3. The network effect is the most powerful force in the world of ideas.

Just about every big organization ignores all three. 

THE CHALLENGE THAT YOU HAVE TO WRAP YOUR BRAINS AROUND–IN THE ERA OF EASY INTERNET BUYING AND SELLING WHY WOULD PEOPLE GRAVITATE TOWARDS YOU.

Start with the understanding that 95% of the marketing messages are being ignored. We are aware of them, but we do not pay attention. For example, you are a manufacturer of drones, and you are exhibiting at CES, and . You have spent money on media agencies, media planning, creative agencies, exhibit designs and campaigns. {You are thinking, 'people love our brand', 'they will remember us', 'we had a great show'. You are sitting in your comfortable echo-chamber, and, BAM... your numbers does not prove it.} You see, all the media planning and all the campaigns bought you Awareness, not Attention.

Awareness is about how many likes you can garner, it not about active participation and active recommendation. Awareness is about passive participation. Awareness is not about loyalty: it is about brand recall, brand equity. Awareness is about one-to-one or one-to-many. The goal of Awareness is to capture 100% of market share.
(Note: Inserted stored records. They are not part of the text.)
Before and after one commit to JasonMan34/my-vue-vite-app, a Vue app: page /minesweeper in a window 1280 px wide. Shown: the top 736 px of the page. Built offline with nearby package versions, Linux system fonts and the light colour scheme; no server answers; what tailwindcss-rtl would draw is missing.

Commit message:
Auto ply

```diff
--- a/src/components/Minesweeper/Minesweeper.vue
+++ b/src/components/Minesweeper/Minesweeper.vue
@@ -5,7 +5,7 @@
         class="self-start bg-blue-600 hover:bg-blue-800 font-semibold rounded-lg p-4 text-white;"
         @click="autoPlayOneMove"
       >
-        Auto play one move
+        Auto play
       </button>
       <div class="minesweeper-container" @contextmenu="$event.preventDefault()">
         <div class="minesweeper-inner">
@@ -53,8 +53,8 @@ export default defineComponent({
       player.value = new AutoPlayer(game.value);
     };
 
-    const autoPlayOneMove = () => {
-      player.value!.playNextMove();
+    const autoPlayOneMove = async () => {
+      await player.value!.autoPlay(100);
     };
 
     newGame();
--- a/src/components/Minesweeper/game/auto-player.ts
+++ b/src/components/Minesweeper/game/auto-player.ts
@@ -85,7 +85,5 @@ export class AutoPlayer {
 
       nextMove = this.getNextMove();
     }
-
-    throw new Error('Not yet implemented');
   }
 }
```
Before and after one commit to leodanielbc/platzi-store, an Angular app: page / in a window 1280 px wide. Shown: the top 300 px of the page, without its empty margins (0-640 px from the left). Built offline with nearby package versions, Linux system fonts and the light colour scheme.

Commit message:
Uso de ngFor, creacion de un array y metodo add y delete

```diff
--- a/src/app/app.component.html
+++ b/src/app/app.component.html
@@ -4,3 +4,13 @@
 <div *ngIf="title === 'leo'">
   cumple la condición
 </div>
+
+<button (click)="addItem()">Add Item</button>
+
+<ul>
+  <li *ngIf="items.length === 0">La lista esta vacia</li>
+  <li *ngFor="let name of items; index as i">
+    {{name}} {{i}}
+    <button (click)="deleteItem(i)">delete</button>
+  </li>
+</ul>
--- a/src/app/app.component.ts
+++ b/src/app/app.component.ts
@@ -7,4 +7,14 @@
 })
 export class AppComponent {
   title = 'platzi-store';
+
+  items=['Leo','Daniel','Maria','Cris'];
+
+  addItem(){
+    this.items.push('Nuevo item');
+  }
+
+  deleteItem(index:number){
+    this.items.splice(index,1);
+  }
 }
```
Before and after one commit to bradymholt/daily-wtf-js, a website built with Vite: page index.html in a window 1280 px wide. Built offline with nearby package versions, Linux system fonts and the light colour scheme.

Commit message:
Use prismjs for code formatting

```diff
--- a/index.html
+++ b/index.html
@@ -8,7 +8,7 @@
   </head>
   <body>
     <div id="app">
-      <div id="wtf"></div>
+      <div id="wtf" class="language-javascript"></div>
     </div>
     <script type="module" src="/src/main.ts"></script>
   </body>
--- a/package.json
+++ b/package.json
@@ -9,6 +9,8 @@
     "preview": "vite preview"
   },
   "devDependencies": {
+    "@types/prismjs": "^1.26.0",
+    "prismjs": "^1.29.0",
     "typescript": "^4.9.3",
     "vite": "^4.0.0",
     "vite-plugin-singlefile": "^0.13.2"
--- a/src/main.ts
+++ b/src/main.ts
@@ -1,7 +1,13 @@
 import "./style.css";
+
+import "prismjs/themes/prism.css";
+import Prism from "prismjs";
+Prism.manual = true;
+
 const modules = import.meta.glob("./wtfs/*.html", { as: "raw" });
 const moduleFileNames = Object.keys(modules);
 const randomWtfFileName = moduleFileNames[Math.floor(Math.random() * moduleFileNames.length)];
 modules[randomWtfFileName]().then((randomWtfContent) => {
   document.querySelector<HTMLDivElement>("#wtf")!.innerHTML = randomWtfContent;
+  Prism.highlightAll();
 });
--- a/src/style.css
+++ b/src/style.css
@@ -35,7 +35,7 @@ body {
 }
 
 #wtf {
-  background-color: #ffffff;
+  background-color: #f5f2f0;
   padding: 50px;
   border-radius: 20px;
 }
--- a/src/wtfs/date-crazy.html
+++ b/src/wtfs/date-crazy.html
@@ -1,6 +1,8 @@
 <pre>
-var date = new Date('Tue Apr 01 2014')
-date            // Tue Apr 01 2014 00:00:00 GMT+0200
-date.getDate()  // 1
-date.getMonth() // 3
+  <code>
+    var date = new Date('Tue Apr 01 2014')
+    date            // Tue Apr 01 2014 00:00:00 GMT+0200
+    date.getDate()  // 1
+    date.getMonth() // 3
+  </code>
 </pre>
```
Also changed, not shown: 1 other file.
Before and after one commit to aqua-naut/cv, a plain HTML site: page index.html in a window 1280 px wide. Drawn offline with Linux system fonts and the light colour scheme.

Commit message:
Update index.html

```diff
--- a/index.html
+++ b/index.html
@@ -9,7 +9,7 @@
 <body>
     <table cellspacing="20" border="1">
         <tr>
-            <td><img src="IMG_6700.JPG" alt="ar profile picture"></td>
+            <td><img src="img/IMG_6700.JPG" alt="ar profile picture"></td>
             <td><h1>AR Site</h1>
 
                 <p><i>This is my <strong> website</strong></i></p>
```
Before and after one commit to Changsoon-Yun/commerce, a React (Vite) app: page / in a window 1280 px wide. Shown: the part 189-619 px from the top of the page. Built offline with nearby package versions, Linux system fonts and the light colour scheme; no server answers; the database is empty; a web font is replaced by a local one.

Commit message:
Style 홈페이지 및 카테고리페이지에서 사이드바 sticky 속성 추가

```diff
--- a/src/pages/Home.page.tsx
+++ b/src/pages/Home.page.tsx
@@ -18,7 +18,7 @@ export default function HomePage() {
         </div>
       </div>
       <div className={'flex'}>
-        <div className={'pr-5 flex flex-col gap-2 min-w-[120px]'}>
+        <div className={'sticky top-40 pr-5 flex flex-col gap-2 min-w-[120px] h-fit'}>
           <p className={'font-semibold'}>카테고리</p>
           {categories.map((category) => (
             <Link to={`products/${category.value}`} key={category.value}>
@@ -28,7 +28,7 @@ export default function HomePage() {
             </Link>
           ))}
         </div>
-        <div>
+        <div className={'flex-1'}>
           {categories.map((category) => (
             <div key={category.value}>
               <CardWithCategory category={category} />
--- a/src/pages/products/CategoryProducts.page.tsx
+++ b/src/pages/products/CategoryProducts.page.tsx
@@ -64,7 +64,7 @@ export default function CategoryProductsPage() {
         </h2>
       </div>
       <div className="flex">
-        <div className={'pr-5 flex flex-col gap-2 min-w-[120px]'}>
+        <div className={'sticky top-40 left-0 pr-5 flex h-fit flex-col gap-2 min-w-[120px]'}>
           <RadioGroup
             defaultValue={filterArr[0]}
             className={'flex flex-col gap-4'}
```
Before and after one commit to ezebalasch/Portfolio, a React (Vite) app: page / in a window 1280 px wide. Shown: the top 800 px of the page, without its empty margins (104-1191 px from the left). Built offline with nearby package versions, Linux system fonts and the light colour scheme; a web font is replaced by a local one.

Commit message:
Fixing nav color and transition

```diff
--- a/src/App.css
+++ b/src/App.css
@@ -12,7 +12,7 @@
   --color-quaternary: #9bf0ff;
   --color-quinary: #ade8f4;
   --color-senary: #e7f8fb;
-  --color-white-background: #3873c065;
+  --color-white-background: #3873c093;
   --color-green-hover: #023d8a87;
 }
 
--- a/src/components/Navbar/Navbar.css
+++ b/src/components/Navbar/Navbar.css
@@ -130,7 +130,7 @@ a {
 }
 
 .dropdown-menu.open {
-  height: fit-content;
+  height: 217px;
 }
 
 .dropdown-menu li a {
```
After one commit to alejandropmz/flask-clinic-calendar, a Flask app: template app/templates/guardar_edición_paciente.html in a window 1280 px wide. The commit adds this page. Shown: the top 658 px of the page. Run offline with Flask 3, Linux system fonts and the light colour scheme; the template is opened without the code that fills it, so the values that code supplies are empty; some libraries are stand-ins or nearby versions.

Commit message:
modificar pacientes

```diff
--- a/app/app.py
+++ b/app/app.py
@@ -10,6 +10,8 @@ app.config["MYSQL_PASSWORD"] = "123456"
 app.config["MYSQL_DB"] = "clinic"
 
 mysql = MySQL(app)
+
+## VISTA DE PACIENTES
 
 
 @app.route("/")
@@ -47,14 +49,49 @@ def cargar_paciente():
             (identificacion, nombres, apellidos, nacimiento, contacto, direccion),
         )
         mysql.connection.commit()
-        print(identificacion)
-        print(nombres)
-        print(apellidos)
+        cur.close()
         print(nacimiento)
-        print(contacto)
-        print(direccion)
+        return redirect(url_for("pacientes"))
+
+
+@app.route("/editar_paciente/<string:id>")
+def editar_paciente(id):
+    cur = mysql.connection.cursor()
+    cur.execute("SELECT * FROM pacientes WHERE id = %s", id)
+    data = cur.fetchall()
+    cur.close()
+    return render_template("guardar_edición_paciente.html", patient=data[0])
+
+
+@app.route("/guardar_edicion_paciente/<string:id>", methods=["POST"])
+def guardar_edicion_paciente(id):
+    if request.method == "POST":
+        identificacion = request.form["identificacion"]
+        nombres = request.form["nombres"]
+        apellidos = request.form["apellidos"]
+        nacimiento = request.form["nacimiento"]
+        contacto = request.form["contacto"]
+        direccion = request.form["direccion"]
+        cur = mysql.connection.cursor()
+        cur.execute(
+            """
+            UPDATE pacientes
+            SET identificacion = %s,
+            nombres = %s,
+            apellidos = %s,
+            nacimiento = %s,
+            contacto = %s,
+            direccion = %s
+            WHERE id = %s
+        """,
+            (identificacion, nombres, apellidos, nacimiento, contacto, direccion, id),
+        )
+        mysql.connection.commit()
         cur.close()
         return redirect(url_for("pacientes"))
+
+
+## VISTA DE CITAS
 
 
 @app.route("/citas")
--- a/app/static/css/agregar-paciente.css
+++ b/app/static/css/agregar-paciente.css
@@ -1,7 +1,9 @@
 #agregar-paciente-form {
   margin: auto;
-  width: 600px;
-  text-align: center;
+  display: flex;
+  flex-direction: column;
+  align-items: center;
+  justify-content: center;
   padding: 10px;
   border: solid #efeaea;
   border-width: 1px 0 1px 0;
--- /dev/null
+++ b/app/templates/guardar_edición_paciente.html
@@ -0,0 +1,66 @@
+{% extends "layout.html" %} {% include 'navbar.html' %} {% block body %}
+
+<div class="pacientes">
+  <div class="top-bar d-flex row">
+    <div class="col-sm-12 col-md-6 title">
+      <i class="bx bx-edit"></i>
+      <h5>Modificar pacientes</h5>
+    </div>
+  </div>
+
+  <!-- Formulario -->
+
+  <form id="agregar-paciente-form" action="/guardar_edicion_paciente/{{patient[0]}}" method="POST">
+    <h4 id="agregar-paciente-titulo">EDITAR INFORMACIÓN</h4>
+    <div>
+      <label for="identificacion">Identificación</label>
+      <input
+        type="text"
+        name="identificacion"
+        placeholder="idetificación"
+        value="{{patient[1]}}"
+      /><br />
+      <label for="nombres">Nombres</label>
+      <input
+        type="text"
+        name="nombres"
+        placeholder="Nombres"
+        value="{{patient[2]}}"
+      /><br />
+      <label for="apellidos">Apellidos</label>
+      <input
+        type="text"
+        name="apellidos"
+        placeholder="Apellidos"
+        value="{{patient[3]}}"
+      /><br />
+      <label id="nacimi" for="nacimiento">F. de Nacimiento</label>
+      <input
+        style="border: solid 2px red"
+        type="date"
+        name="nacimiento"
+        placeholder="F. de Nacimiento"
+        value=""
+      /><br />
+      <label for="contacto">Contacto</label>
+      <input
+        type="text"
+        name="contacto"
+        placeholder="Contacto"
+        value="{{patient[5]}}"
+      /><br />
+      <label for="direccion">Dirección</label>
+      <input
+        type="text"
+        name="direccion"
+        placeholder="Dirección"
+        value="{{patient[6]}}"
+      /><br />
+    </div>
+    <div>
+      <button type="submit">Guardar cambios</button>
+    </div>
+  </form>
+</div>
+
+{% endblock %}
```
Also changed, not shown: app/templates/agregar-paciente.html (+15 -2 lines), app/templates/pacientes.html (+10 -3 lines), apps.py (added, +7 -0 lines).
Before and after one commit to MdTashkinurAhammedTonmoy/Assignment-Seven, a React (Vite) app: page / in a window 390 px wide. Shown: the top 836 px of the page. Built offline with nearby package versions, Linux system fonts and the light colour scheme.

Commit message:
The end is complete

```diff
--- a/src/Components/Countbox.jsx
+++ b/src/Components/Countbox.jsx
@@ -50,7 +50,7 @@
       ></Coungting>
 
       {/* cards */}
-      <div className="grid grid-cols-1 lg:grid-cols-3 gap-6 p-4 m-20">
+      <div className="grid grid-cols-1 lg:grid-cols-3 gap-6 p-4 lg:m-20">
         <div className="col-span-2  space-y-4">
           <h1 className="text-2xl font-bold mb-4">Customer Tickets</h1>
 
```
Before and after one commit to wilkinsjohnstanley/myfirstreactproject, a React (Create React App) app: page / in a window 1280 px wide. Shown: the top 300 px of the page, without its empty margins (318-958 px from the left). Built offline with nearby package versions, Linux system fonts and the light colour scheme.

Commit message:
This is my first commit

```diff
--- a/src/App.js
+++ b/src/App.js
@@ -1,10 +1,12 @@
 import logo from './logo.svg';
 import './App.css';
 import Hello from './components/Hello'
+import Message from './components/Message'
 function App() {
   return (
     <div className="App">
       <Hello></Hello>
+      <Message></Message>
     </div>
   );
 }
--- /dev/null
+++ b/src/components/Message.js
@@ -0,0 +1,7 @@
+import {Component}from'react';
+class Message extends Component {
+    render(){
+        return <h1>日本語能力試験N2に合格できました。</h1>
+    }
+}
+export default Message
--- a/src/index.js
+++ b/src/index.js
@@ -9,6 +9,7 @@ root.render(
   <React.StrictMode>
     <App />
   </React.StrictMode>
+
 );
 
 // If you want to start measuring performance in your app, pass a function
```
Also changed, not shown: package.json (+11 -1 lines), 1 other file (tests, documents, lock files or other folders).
THE CHALLENGE OF THE CHANGING TIMES IS TO GET A SEAT IN THE 5% THAT REPRESENTS THE SWEET SPOT OF CUSTOMER ATTENTION.

You are in a good place if you start with the assumption that customers do not care. It is your job as a marketer to make them care. How do you make your customers and your prospects a part of your story. "Is it relevant?", "Is it about me or my network?", "How does it solve my problem?" The CHALLENGE for marketers today is that we are drifting away from the model of buying and selling attention to one where we have to earn it.

If you want to win customer attention, you need to build a culture that caters to it. You need to build a foundation where customers are able to co-create with you. Your tools and platforms should be focused on telling the story of your customers. Your trade shows and your events should be designed around the stories of your customers–their triumphs. their challenges, their networks.

"The future belongs to marketers who establish a foundation and process where interested people can market to each other. Ignite consumer networks and then get out of the way and let them talk." Seth Godin

This point is worth noting when you come to realize that all but 61 companies have been wiped out from the original 1955 Fortune 500 in this dynamic phenomenon that we call Creative Destruction.

 "The river
where you set
your foot just now
is gone–
those waters giving way to this,
now this."
–Heraclitus,
 (c.540 - c.475 BC)
 

In the last last article of this series, I talk about the different ways you can charge your marketing.

Sources:
http://www.neowin.net/news/why-was-the-zune-brand-so-hated
http://www.theverge.com/2013/10/3/4798828/status-symbol-motorola-razrhttp://www.sellingpower.com/content/article/?a=9437/the-powerful-sales-strategy-behind-red-bullhttp://www.aei.org/publication/fortune-500-firms-in-1955-vs-2014-89-are-gone-and-were-all-better-off-because-of-that-dynamic-creative-destruction/Fragments, the Collected Wisdom of Heraclitus.
The Brand Leadership Manual by Graham Brown

 

© 2015 by Sarmistha Tarafder